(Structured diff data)

Start of Block

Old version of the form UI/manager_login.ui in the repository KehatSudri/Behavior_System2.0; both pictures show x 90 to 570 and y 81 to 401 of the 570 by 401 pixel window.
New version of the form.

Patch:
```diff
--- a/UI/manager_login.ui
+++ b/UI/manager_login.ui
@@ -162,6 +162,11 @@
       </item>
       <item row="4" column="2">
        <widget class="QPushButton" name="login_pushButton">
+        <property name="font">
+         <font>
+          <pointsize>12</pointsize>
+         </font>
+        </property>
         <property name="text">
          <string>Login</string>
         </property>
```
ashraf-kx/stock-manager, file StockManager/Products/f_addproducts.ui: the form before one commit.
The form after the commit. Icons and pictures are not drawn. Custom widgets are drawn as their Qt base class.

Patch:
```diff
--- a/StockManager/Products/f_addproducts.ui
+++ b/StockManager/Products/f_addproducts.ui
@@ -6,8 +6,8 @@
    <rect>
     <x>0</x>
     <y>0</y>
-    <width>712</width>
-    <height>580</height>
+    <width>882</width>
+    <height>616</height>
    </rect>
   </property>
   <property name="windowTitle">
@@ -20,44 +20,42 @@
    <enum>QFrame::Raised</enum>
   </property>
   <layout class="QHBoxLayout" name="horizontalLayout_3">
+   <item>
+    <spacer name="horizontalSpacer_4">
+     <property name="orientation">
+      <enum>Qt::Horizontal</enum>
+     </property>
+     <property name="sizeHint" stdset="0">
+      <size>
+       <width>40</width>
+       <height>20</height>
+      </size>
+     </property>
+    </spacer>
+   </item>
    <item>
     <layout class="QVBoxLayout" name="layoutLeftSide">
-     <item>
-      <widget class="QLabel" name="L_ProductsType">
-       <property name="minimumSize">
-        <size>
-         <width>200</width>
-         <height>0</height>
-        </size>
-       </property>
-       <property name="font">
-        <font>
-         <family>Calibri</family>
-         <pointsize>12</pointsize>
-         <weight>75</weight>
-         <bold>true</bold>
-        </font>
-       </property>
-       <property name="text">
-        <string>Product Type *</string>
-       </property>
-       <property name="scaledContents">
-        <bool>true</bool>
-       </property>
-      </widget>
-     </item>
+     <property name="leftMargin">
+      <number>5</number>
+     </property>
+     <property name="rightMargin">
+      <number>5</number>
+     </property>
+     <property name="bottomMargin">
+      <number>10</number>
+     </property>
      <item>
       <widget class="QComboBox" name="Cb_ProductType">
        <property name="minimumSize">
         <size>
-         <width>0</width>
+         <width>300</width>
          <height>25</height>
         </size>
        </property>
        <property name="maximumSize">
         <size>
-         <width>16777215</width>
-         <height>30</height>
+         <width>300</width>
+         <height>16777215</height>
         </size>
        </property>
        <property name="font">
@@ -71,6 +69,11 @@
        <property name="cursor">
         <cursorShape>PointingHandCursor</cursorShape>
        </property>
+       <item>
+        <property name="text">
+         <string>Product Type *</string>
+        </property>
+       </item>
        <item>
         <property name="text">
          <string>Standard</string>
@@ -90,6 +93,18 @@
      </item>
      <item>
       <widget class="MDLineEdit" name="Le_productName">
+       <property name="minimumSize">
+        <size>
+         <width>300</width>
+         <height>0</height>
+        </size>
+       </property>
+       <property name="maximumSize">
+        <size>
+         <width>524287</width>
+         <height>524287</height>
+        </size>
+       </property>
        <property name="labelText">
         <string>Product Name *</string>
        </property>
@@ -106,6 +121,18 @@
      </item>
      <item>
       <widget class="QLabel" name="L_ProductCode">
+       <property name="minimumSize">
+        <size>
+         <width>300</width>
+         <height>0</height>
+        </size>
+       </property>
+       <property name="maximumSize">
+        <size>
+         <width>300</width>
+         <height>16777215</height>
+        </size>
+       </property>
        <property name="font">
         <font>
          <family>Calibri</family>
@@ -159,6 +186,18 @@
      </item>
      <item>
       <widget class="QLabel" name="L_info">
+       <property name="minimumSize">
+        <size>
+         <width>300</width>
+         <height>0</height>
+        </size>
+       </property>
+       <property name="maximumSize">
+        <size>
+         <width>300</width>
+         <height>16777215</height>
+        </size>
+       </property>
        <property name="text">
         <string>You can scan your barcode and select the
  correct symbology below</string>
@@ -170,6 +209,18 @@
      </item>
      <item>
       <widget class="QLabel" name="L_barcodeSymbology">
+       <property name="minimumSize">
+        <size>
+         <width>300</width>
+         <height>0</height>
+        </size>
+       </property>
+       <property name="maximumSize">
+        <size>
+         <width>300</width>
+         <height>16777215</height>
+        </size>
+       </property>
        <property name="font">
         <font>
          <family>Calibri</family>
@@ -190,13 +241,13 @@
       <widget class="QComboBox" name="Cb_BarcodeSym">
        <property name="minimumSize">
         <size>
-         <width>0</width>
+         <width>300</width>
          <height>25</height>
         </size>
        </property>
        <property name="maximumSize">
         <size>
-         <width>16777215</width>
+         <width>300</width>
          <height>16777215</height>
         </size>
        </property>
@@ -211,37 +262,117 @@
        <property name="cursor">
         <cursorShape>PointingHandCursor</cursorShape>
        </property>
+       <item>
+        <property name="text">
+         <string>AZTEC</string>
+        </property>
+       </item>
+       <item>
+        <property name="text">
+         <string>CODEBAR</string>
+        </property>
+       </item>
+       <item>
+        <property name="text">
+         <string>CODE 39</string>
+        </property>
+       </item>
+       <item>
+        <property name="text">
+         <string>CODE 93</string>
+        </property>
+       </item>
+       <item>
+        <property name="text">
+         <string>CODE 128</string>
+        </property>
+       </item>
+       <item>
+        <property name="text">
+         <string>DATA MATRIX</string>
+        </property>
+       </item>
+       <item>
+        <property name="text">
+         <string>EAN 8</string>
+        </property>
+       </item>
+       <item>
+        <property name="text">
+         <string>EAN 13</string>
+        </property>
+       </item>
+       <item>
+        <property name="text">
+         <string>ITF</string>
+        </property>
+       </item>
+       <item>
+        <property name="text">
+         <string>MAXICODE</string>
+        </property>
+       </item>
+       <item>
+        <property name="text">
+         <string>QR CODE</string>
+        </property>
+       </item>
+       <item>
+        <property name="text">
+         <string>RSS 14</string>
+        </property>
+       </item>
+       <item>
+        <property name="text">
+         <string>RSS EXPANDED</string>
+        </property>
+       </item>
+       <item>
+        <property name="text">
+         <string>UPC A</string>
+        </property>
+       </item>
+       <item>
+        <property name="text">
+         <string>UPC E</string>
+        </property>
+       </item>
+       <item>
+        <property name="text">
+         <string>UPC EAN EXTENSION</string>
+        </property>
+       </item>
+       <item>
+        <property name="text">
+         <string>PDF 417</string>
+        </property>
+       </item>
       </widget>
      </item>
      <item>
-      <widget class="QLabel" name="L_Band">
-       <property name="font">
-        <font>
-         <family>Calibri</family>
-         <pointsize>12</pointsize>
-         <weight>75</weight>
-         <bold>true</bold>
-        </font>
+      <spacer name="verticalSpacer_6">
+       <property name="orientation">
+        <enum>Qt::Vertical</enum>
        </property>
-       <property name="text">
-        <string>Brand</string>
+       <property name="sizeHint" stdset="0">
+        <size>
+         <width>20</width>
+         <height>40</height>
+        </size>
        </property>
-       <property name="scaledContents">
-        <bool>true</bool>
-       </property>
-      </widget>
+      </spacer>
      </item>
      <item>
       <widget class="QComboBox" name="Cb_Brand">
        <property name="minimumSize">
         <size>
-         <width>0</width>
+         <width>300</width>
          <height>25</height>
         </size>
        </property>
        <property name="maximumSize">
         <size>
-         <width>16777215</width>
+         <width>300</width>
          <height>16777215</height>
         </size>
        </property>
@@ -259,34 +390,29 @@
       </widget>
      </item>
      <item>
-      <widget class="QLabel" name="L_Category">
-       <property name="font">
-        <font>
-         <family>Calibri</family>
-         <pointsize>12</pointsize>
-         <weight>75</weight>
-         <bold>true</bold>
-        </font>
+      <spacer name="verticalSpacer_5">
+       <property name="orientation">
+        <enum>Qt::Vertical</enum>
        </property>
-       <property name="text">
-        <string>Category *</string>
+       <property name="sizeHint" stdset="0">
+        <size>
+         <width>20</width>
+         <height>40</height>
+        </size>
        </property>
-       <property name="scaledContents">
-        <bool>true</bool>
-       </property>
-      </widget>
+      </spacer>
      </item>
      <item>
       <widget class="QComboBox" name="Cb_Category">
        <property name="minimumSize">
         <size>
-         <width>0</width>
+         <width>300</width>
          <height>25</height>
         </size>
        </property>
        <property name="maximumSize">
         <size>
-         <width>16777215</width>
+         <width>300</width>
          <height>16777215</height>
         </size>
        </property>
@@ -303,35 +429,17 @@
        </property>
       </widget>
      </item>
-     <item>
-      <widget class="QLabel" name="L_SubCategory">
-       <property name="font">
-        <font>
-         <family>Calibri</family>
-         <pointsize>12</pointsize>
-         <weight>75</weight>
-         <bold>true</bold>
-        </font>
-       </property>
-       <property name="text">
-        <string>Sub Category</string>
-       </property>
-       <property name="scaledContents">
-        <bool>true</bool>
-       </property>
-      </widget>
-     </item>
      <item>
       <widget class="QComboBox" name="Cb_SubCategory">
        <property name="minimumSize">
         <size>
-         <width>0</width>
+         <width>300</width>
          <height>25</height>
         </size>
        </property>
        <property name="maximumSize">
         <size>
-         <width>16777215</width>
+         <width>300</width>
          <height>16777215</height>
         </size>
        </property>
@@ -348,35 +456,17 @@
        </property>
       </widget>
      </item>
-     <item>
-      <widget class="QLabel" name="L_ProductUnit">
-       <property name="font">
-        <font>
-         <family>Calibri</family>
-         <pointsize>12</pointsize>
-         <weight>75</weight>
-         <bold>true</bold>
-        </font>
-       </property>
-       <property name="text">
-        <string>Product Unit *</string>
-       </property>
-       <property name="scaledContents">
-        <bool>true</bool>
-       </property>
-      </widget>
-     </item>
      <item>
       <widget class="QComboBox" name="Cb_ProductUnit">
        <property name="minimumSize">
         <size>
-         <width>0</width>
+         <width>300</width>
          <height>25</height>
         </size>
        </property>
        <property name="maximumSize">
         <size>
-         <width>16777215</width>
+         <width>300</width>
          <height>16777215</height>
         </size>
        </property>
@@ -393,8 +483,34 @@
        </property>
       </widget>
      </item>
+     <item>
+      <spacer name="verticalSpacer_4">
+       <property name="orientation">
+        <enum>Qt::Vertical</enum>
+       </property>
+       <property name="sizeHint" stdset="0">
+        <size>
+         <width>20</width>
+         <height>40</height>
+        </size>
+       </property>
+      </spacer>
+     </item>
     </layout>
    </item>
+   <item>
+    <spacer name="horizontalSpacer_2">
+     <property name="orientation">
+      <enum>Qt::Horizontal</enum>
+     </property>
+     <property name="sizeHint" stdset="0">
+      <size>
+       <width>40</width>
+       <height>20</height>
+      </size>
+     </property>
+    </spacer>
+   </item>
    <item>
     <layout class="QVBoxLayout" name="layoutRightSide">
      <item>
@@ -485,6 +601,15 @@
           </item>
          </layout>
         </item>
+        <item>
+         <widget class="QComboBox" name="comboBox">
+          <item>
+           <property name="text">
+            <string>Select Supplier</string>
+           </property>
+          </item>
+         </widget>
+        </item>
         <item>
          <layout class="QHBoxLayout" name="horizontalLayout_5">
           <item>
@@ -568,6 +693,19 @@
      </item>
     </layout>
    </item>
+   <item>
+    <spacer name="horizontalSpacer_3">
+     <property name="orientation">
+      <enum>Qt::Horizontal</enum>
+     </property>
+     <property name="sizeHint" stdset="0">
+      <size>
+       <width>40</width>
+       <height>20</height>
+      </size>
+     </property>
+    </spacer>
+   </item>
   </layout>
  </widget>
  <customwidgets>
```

End of Block

What is expected →
Wherever the word "QComboBox" turns up in the records, copy out the line it is on.

Exercise output →
       <widget class="QComboBox" name="Cb_ProductType">
       <widget class="QComboBox" name="Cb_BarcodeSym">
       <widget class="QComboBox" name="Cb_Brand">
       <widget class="QComboBox" name="Cb_Category">
       <widget class="QComboBox" name="Cb_SubCategory">
       <widget class="QComboBox" name="Cb_ProductUnit">
+         <widget class="QComboBox" name="comboBox">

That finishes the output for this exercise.